Background: Malnutrition is very common in HIV infected individual due to decreased food intake, altering digestion, absorption and altering metabolism and by increasing energy need. Even though data from different settings are necessary to tackle it, evidences are limited especially in case of nutritional status of HIV-infected children. Hence, this study aims to assess the nutritional status and associated factors among children on antiretroviral therapy.
Methods: An institutional-based cross-sectional study was conducted among 383 HIV-positive children in Southern Ethiopia. Data were collected using interviewer administered questionnaire and anthropometry measurement. Data were coded and entered into Epi-Data Version 3.1, and analyzed using SPSS Version 25. Bivariable and multivariable binary logistic regression models were used to identify factors associated with nutritional status and variables with p-values ˂0.05 in multivariable logistic regression were considered as statistically significant factors.
Results: The prevalence of wasting among HIV positive children in Southern Ethiopia selected Hospitals was 36.3% (95% CI: 31.6, 41.0), while stunting on the same study population was 5.5% (95% CI: 3.4, 7.8). Rural residence (AOR = 4.1, CI: 2.0, 8.4), lack of maternal education (AOR =9.3, CI: 5.0, 17.3), low CD4 counts (<500) (AOR =4.9, CI: 2.3, 10.4), using unprotected water source (AOR = 3.2, CI: 1.8, 5.8), having non-biological mother (AOR =4.2, CI: 1.9, 9.2) and recurrent oral lesion (AOR =2.2, CI:1.2, 4.2) were significantly associated with wasting. Furthermore, history of hospital admission (AOR =4.9, CI: 1.6, 15.0), recurrent oral lesion (AOR =3.9, CI: 1.1, 14.1), low CD4 counts (< 500) (AOR =3.5, CI: 1.0-12.0), advanced WHO clinical stage III (AOR =4.0, CI: 1.1, 14.2) were statically associated with stunting.

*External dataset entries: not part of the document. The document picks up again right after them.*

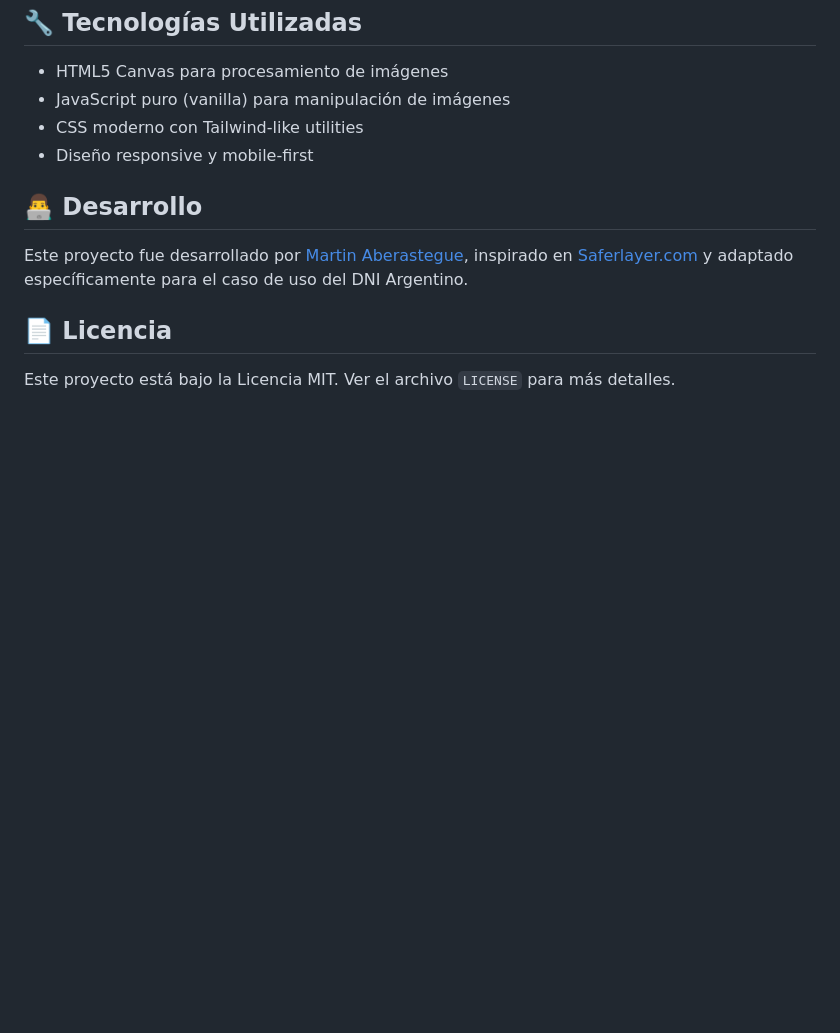
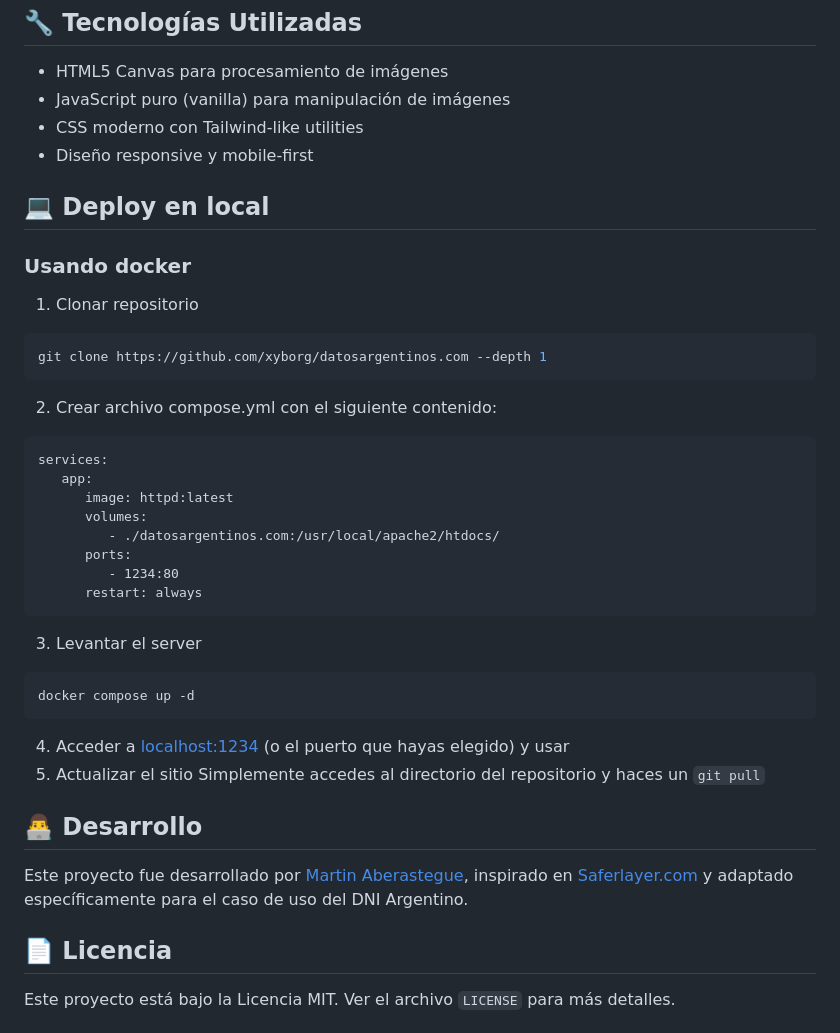
Before and after one commit to Xyborg/datosargentinos.com, a Markdown page: README.md, the part around the change. GitHub-like rendering; blank space fills up the shorter version.

Commit message:
Add localhost setup
This will allow users a method to easily use this repository on a local environment

````diff
--- a/README.md
+++ b/README.md
@@ -98,6 +98,33 @@ Accede a la herramienta en: https://datosargentinos.com
 - CSS moderno con Tailwind-like utilities
 - Diseño responsive y mobile-first
 
+## 💻️ Deploy en local
+
+### Usando docker
+
+1. Clonar repositorio
+```bash
+git clone https://github.com/xyborg/datosargentinos.com --depth 1
+```
+2. Crear archivo compose.yml con el siguiente contenido:
+```docker
+services:
+   app:
+      image: httpd:latest
+      volumes:
+         - ./datosargentinos.com:/usr/local/apache2/htdocs/
+      ports:
+         - 1234:80
+      restart: always
+```
+3. Levantar el server
+```bash
+docker compose up -d
+```
+4. Acceder a [localhost:1234](http://localhost:1234) (o el puerto que hayas elegido) y usar
+5. Actualizar el sitio
+Simplemente accedes al directorio del repositorio y haces un `git pull`
+
 ## 👨‍💻 Desarrollo
 
 Este proyecto fue desarrollado por [Martin Aberastegue](https://www.martinaberastegue.com), inspirado en [Saferlayer.com](https://saferlayer.com) y adaptado específicamente para el caso de uso del DNI Argentino.
````
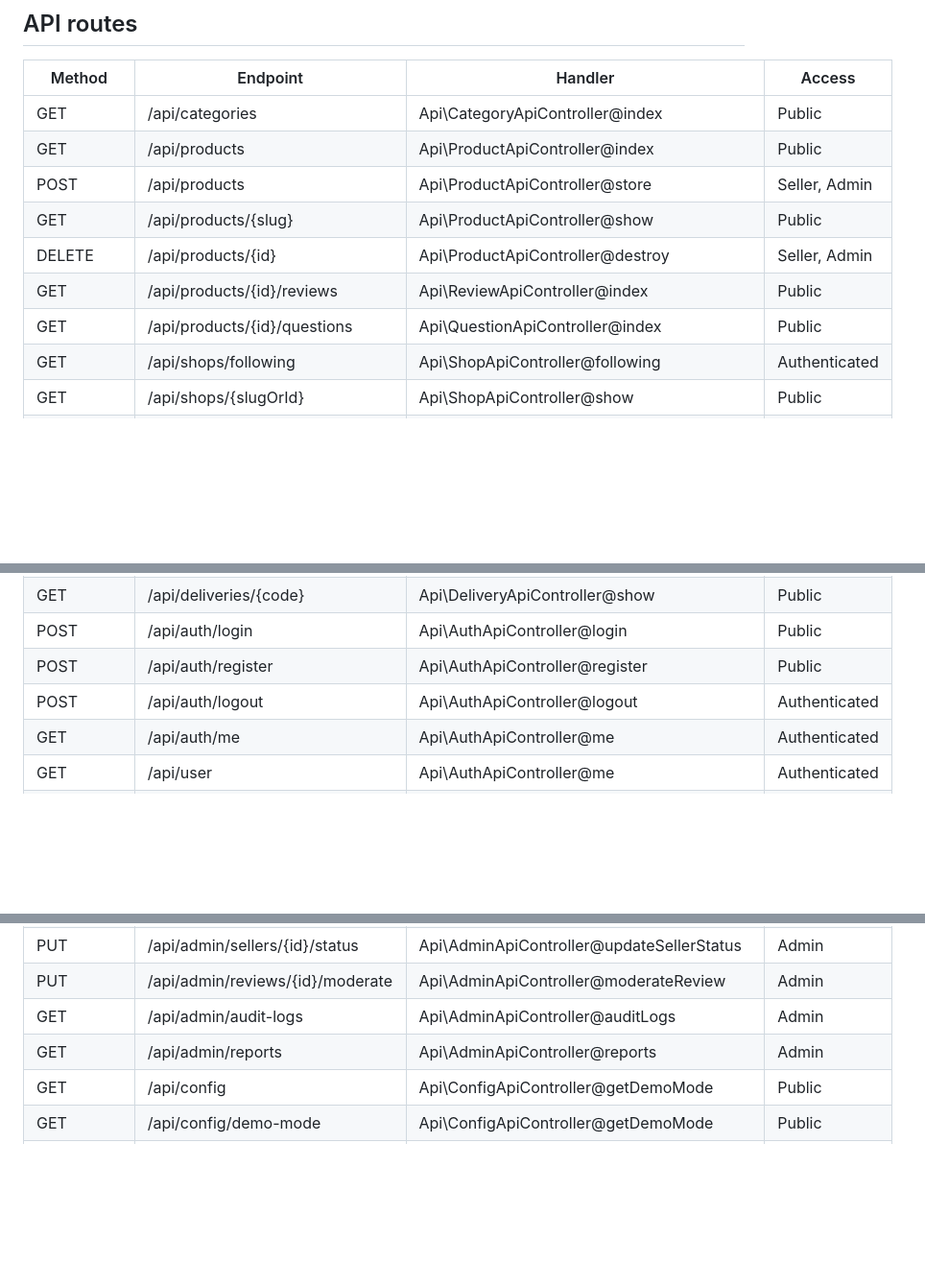
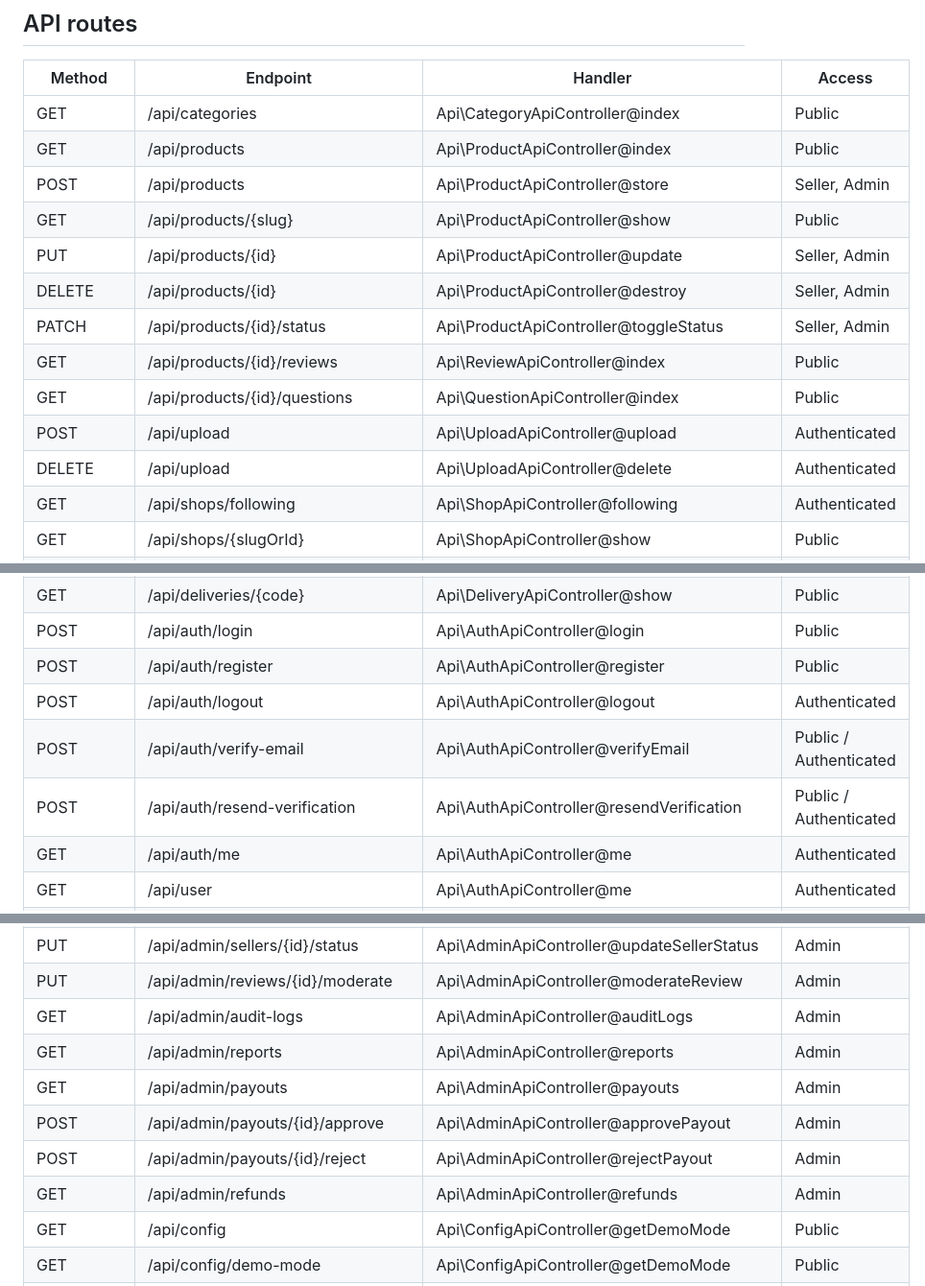
Before and after one commit to Neideav/Pasaria, a Markdown page: .agents/references/routes.md, 3 parts joined by grey strips. Shown at 96% size. Drawn GitHub-style; blank space fills up the shorter version.

Commit message:
docs: synchronize codebase architecture and route matrix

```diff
--- a/.agents/references/routes.md
+++ b/.agents/references/routes.md
@@ -35,9 +35,13 @@ Routing matrix for PASARIA Multi-Vendor Marketplace.
 | GET | /api/products | Api\ProductApiController@index | Public |
 | POST | /api/products | Api\ProductApiController@store | Seller, Admin |
 | GET | /api/products/{slug} | Api\ProductApiController@show | Public |
+| PUT | /api/products/{id} | Api\ProductApiController@update | Seller, Admin |
 | DELETE | /api/products/{id} | Api\ProductApiController@destroy | Seller, Admin |
+| PATCH | /api/products/{id}/status | Api\ProductApiController@toggleStatus | Seller, Admin |
 | GET | /api/products/{id}/reviews | Api\ReviewApiController@index | Public |
 | GET | /api/products/{id}/questions | Api\QuestionApiController@index | Public |
+| POST | /api/upload | Api\UploadApiController@upload | Authenticated |
+| DELETE | /api/upload | Api\UploadApiController@delete | Authenticated |
 | GET | /api/shops/following | Api\ShopApiController@following | Authenticated |
 | GET | /api/shops/{slugOrId} | Api\ShopApiController@show | Public |
 | POST | /api/shops | Api\ShopApiController@store | Authenticated |
@@ -52,6 +56,8 @@ Routing matrix for PASARIA Multi-Vendor Marketplace.
 | POST | /api/auth/login | Api\AuthApiController@login | Public |
 | POST | /api/auth/register | Api\AuthApiController@register | Public |
 | POST | /api/auth/logout | Api\AuthApiController@logout | Authenticated |
+| POST | /api/auth/verify-email | Api\AuthApiController@verifyEmail | Public / Authenticated |
+| POST | /api/auth/resend-verification | Api\AuthApiController@resendVerification | Public / Authenticated |
 | GET | /api/auth/me | Api\AuthApiController@me | Authenticated |
 | GET | /api/user | Api\AuthApiController@me | Authenticated |
 | PUT | /api/user/profile | Api\AuthApiController@updateProfile | Authenticated |
@@ -105,6 +113,10 @@ Routing matrix for PASARIA Multi-Vendor Marketplace.
 | PUT | /api/admin/reviews/{id}/moderate | Api\AdminApiController@moderateReview | Admin |
 | GET | /api/admin/audit-logs | Api\AdminApiController@auditLogs | Admin |
 | GET | /api/admin/reports | Api\AdminApiController@reports | Admin |
+| GET | /api/admin/payouts | Api\AdminApiController@payouts | Admin |
+| POST | /api/admin/payouts/{id}/approve | Api\AdminApiController@approvePayout | Admin |
+| POST | /api/admin/payouts/{id}/reject | Api\AdminApiController@rejectPayout | Admin |
+| GET | /api/admin/refunds | Api\AdminApiController@refunds | Admin |
 | GET | /api/config | Api\ConfigApiController@getDemoMode | Public |
 | GET | /api/config/demo-mode | Api\ConfigApiController@getDemoMode | Public |
 | POST | /api/config/demo-mode | Api\ConfigApiController@toggleDemoMode | Public |
```
Also changed, not shown: other parts of .agents/references/routes.md (+2 -0 lines), AGENTS.md (+2 -1 lines), CODEBASE.md (+8 -4 lines).
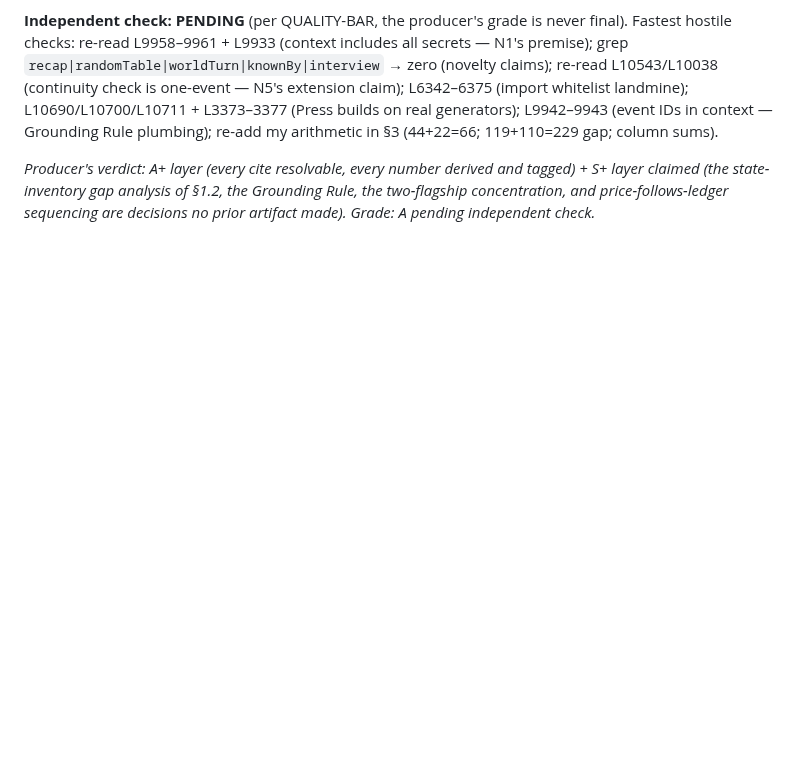
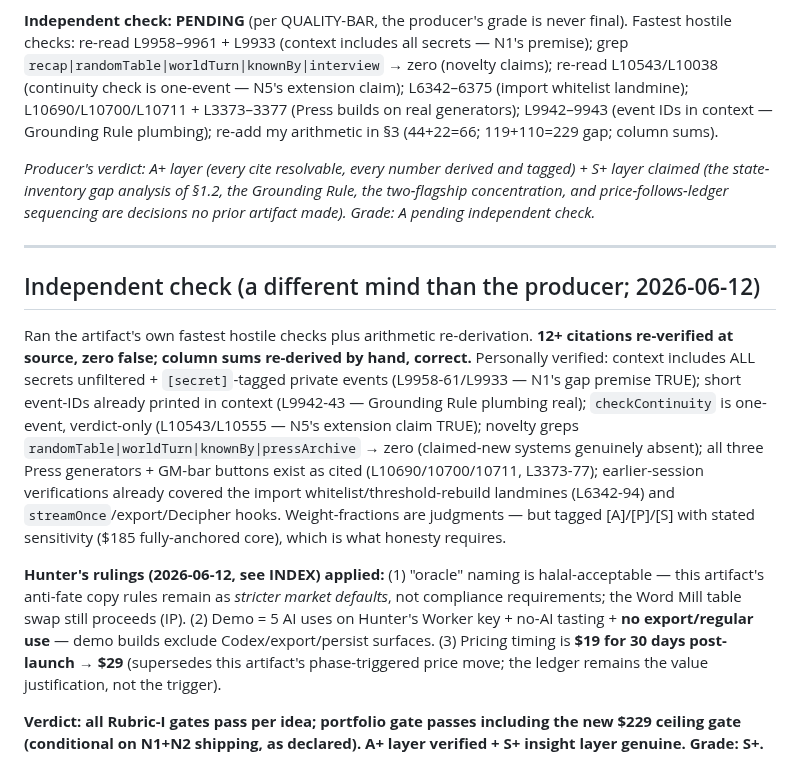
Before and after one commit to mdnahin537/MD-nahin, a Markdown page: VALUE-LEDGER.md, the part around the change. Rendered like a GitHub page; blank space fills up the shorter version.

```diff
--- a/VALUE-LEDGER.md
+++ b/VALUE-LEDGER.md
@@ -353,3 +353,13 @@ Sequencing logic: nothing public before trust (C-R6); the price moves to $29/$49
 **Independent check: PENDING** (per QUALITY-BAR, the producer's grade is never final). Fastest hostile checks: re-read L9958–9961 + L9933 (context includes all secrets — N1's premise); grep `recap|randomTable|worldTurn|knownBy|interview` → zero (novelty claims); re-read L10543/L10038 (continuity check is one-event — N5's extension claim); L6342–6375 (import whitelist landmine); L10690/L10700/L10711 + L3373–3377 (Press builds on real generators); L9942–9943 (event IDs in context — Grounding Rule plumbing); re-add my arithmetic in §3 (44+22=66; 119+110=229 gap; column sums).
 
 *Producer's verdict: A+ layer (every cite resolvable, every number derived and tagged) + S+ layer claimed (the state-inventory gap analysis of §1.2, the Grounding Rule, the two-flagship concentration, and price-follows-ledger sequencing are decisions no prior artifact made). Grade: A pending independent check.*
+
+---
+
+## Independent check (a different mind than the producer; 2026-06-12)
+
+Ran the artifact's own fastest hostile checks plus arithmetic re-derivation. **12+ citations re-verified at source, zero false; column sums re-derived by hand, correct.** Personally verified: context includes ALL secrets unfiltered + `[secret]`-tagged private events (L9958-61/L9933 — N1's gap premise TRUE); short event-IDs already printed in context (L9942-43 — Grounding Rule plumbing real); `checkContinuity` is one-event, verdict-only (L10543/L10555 — N5's extension claim TRUE); novelty greps `randomTable|worldTurn|knownBy|pressArchive` → zero (claimed-new systems genuinely absent); all three Press generators + GM-bar buttons exist as cited (L10690/10700/10711, L3373-77); earlier-session verifications already covered the import whitelist/threshold-rebuild landmines (L6342-94) and `streamOnce`/export/Decipher hooks. Weight-fractions are judgments — but tagged [A]/[P]/[S] with stated sensitivity ($185 fully-anchored core), which is what honesty requires.
+
+**Hunter's rulings (2026-06-12, see INDEX) applied:** (1) "oracle" naming is halal-acceptable — this artifact's anti-fate copy rules remain as *stricter market defaults*, not compliance requirements; the Word Mill table swap still proceeds (IP). (2) Demo = 5 AI uses on Hunter's Worker key + no-AI tasting + **no export/regular use** — demo builds exclude Codex/export/persist surfaces. (3) Pricing timing is **$19 for 30 days post-launch → $29** (supersedes this artifact's phase-triggered price move; the ledger remains the value justification, not the trigger).
+
+**Verdict: all Rubric-I gates pass per idea; portfolio gate passes including the new $229 ceiling gate (conditional on N1+N2 shipping, as declared). A+ layer verified + S+ insight layer genuine. Grade: S+.**
```
Also changed, not shown: INDEX.md (+16 -0 lines).
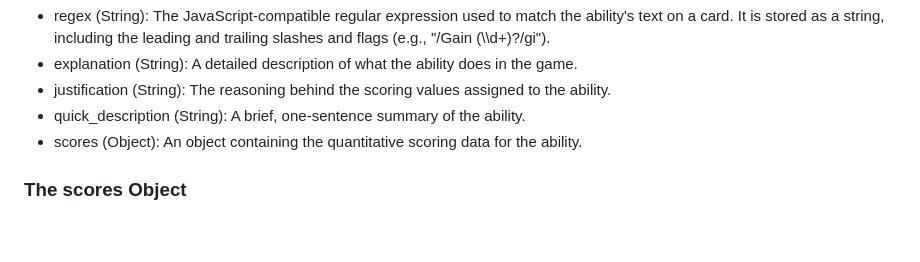
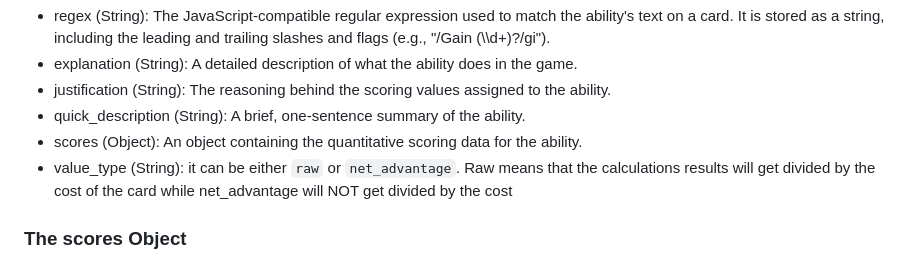
Before and after one commit to heavenideas/heavenideas.github.io, a Markdown page: lorcanaUtils_MatchUpAnalyzer/lorcana_abilities_JSON_structure_explanation.md, the part around the change. Drawn GitHub-style; blank space fills up the shorter version.

Commit message:
adding explanation files

```diff
--- a/lorcanaUtils_MatchUpAnalyzer/lorcana_abilities_JSON_structure_explanation.md
+++ b/lorcanaUtils_MatchUpAnalyzer/lorcana_abilities_JSON_structure_explanation.md
@@ -23,6 +23,7 @@ Each ability object has the following top-level keys:
 * justification (String): The reasoning behind the scoring values assigned to the ability.
 * quick\_description (String): A brief, one-sentence summary of the ability.
 * scores (Object): An object containing the quantitative scoring data for the ability.
+* value_type (String): it can be either `raw` or `net_advantage`. Raw means that the calculations results will get divided by the cost of the card while net_advantage will NOT get divided by the cost
 
 ### **The** scores **Object**
 
```
Also changed, not shown: utilities/unified_win_probability_utilities_explanation.md (added, +512 -0 lines).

Conclusion: This study found that the prevalence of under-nutrition among HIV-positive children in Ethiopia was significantly high. Rural residence, lack of maternal education, low CD4 count, recurrent oral lesion, having none-biological caretakers and unprotected source of water were significantly associated with childhood wasting. On the other hand, history of hospital admission, recurrent oral lesion, advanced WHO clinical stage and low CD4 counts were significantly associated with stunting of HIV positive children. Therefore, timely identification and monitoring of nutritional problems should be necessary to enhance the effectiveness of ART treatment and to prevent further related complications.